An unopened vial of the Pfizer-BioNTech COVID-19 vaccine at the Deschutes County Public Health Department in Bend, Ore., Tuesday, Jan. 12, 2021.
Bradley W. Parks / OPB
An unopened vial of the Pfizer-BioNTech COVID-19 vaccine at the Deschutes County Public Health Department in Bend, Ore., Tuesday, Jan. 12, 2021.

A senior in Brookings this week was not given a COVID-19 vaccine during her scheduled appointment because of a food allergy. But the Centers for Disease Control and Prevention does not list food allergies as a concern. The situation highlights the variation in vaccination protocols.
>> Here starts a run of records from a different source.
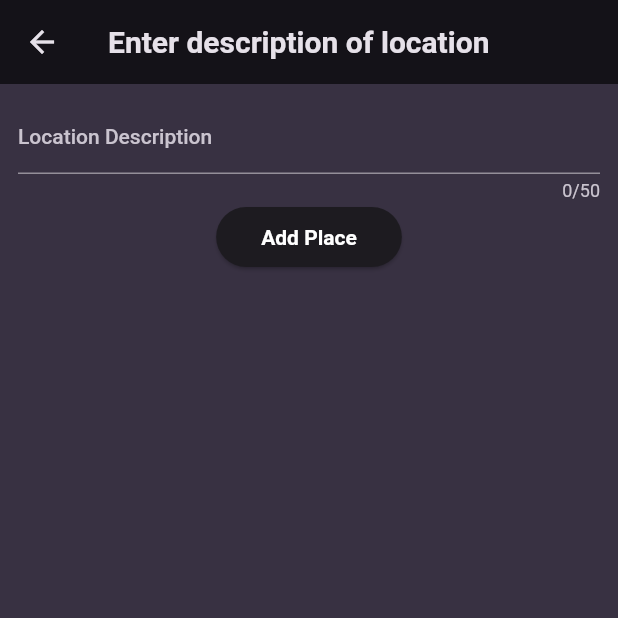
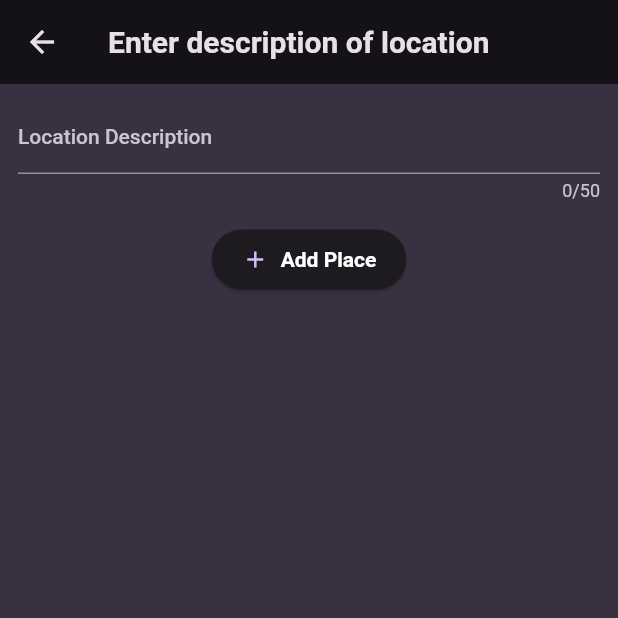
Before and after one commit to notrayo/fav-places-app, a Flutter app: the screen it shows after launch, after a tap on the "add location" icon, on a phone screen of 412 x 824 dp, the top half of it. Run offline on Flutter 3.47's test engine with Material 2 defaults, Android fonts, the phone set to English and light mode, and no system bars; our stand-ins replace flutter_riverpod, google_fonts, riverpod.

```diff
--- a/lib/Screens/add_place_form.dart
+++ b/lib/Screens/add_place_form.dart
@@ -1,11 +1,36 @@
+import 'package:favorite_places/Screens/home_screen.dart';
+import 'package:favorite_places/providers/places_provider.dart';
 import 'package:flutter/material.dart';
+import 'package:flutter_riverpod/flutter_riverpod.dart';
 
-class AddPlace extends StatelessWidget {
+class AddPlace extends ConsumerStatefulWidget {
   AddPlace({super.key});
+
+  @override
+  ConsumerState<AddPlace> createState() => _AddPlaceState();
+}
+
+class _AddPlaceState extends ConsumerState<AddPlace> {
   final _formKey = GlobalKey<FormState>();
 
+  final _locationTitleController = TextEditingController();
+
+  @override
+  void dispose() {
+    _locationTitleController.dispose();
+    super.dispose();
+  }
+
+  //@override
   void _savePlace() {
-    _formKey.currentState!.validate();
+    final enteredText = _locationTitleController.text;
+
+    if (_formKey.currentState!.validate()) {
+      ref.read(userPlacesProvider.notifier).addPlace(enteredText);
+      _locationTitleController.clear();
+      Navigator.of(context)
+          .push(MaterialPageRoute(builder: ((context) => const HomeScreen())));
+    }
   }
 
   @override
@@ -15,16 +40,19 @@ class AddPlace extends StatelessWidget {
         title: const Text('Enter description of location'),
       ),
       body: Padding(
-        padding: EdgeInsets.all(12),
+        padding: const EdgeInsets.all(12),
         child: Form(
             key: _formKey,
             child: Column(
               children: [
                 TextFormField(
+                  controller: _locationTitleController,
                   maxLength: 50,
                   decoration: const InputDecoration(
                     label: Text('Location Description'),
                   ),
+                  style: TextStyle(
+                      color: Theme.of(context).colorScheme.onBackground),
                   validator: (value) {
                     if (value == null ||
                         value.isEmpty ||
@@ -38,18 +66,22 @@ class AddPlace extends StatelessWidget {
                   //   _enteredName = value!;
                   // },
                 ),
-                ElevatedButton(
+                const SizedBox(
+                  height: 15,
+                ),
+                ElevatedButton.icon(
                   onPressed: _savePlace,
+                  icon: const Icon(Icons.add),
                   style: ElevatedButton.styleFrom(
                       shape: RoundedRectangleBorder(
                         borderRadius: BorderRadius.circular(20),
                       ),
                       //backgroundColor: const Color.fromARGB(255, 240, 208, 24),
                       padding: const EdgeInsets.symmetric(
-                        horizontal: 30,
-                        vertical: 12,
+                        horizontal: 20,
+                        vertical: 10,
                       )),
-                  child: const Text(
+                  label: const Text(
                     'Add Place',
                     style: TextStyle(
                         color: Colors.white, fontWeight: FontWeight.bold),
--- a/lib/Screens/home_screen.dart
+++ b/lib/Screens/home_screen.dart
@@ -1,17 +1,15 @@
 import 'package:favorite_places/Screens/add_place_form.dart';
+import 'package:favorite_places/providers/places_provider.dart';
 import 'package:favorite_places/widgets/places_list.dart';
 import 'package:flutter/material.dart';
+import 'package:flutter_riverpod/flutter_riverpod.dart';
 
-class HomeScreen extends StatefulWidget {
+class HomeScreen extends ConsumerWidget {
   const HomeScreen({super.key});
 
   @override
-  State<HomeScreen> createState() => _HomeScreenState();
-}
-
-class _HomeScreenState extends State<HomeScreen> {
-  @override
-  Widget build(BuildContext context) {
+  Widget build(BuildContext context, WidgetRef ref) {
+    final userPlaces = ref.watch(userPlacesProvider);
     return Scaffold(
         appBar: AppBar(
           title: const Text('Added Places ...'),
@@ -31,6 +29,6 @@ class _HomeScreenState extends State<HomeScreen> {
                 ))
           ],
         ),
-        body: PlacesList(places: []));
+        body: PlacesList(places: userPlaces));
   }
 }
--- a/lib/main.dart
+++ b/lib/main.dart
@@ -1,6 +1,8 @@
 import 'package:favorite_places/Screens/home_screen.dart';
 import 'package:flutter/material.dart';
+import 'package:flutter_riverpod/flutter_riverpod.dart';
 import 'package:google_fonts/google_fonts.dart';
+import 'package:riverpod/riverpod.dart';
 
 final colorScheme = ColorScheme.fromSeed(
   brightness: Brightness.dark,
@@ -26,7 +28,7 @@ final theme = ThemeData().copyWith(
 );
 
 void main() {
-  runApp(const MyApp());
+  runApp(const ProviderScope(child: MyApp()));
 }
 
 class MyApp extends StatelessWidget {
--- /dev/null
+++ b/lib/providers/places_provider.dart
@@ -0,0 +1,18 @@
+import 'package:flutter_riverpod/flutter_riverpod.dart';
+import 'package:riverpod/riverpod.dart';
+import '../models/place.dart';
+
+class UserPlacesNotifier extends StateNotifier<List<Place>> {
+  UserPlacesNotifier() : super(const []);
+
+  void addPlace(String title) {
+    final newPlace = Place(title: title);
+
+    state = [newPlace, ...state];
+  }
+}
+
+final userPlacesProvider =
+    StateNotifierProvider<UserPlacesNotifier, List<Place>>(
+  (ref) => UserPlacesNotifier(),
+);
--- a/lib/widgets/places_list.dart
+++ b/lib/widgets/places_list.dart
@@ -15,7 +15,7 @@ class PlacesList extends StatelessWidget {
           'No places have been added yet ...',
           style: Theme.of(context)
               .textTheme
-              .titleMedium!
+              .bodyLarge!
               .copyWith(color: Theme.of(context).colorScheme.onBackground),
         ),
       );
--- a/pubspec.yaml
+++ b/pubspec.yaml
@@ -38,6 +38,8 @@ dependencies:
   cupertino_icons: ^1.0.2
   google_fonts: ^4.0.4
   uuid: ^3.0.7
+  riverpod: ^2.3.7
+  flutter_riverpod: ^2.3.7
 
 dev_dependencies:
   flutter_test:
```
Also changed, not shown: pubspec.lock.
On Monday, March 1st, Charlis Meador arrived at Curry Medical Center in Brookings for her scheduled COVID vaccination appointment. At 75-years-old and a retired operating room nurse, Meador was within Oregon’s vaccination eligibility.

Meador filled out her paperwork, noting that she is allergic to a type of melon related to cantaloupe. But she was surprised and upset when nurses said she couldn’t get vaccinated that day.

“I couldn’t believe it,” Meador says. “This was March 1st. Since January 4th they [CDC] were saying that only people with severe reactions to vaccines couldn’t get it.”

Meador has been closely following guidance about the coronavirus vaccines and was aware that for several months the CDC has advised people with food allergies to proceed with vaccination. CDC guidance from December notes that individuals with food allergies, including with a history of anaphylactic reactions, should require a 30-minute observation period after getting the vaccine.

“CDC recommends that people get vaccinated even if they have a history of severe allergic reactions not related to vaccines or injectable medications—such as food, pet, venom, environmental, or latex allergies,” the guidance states.

“You don’t deny people a potentially life-saving treatment without a damn good reason,” Meador says.

CDC guidance says individuals should not be vaccinated if they have an allergy to an ingredient in the COVID-19 vaccines from Pfizer-BioNTech, Moderna or Johnson & Johnson.

“I think what you can say is we’re taking a more conservative approach than what the CDC and others have,” says Ginny Williams, the chief executive officer for Curry Health Network.

Williams says their hospital protocol requires patients with any type of allergy that results in anaphylactic reactions to consult with their provider before getting a vaccine. She noted the protocol is based on extreme caution and that consultation with a provider can be done in writing or over the phone.

“She [Meador] is not the only person that this has happened to and she is not the only person that we have required to get a consultation from their provider,” Williams says. “We’re not singling her out.”

While Williams says the hospital’s protocol was published on their vaccination registration website, it’s a reminder of possible variations in rules at hospitals during the pandemic vaccination efforts.

JPR reached out to the Oregon Health Authority with questions about state COVID-19 vaccine recommendations for local hospitals, but OHA did not immediately respond.

In the meantime, Meador rescheduled her appointment for next week. Williams says the situation will be evaluated so that medical staff can determine whether their protocol is too stringent.

Erik Neumann is JPR's news director. He earned a master's degree from the UC Berkeley Graduate School of Journalism and joined JPR as a reporter in 2019 after working at NPR member station KUER in Salt Lake City.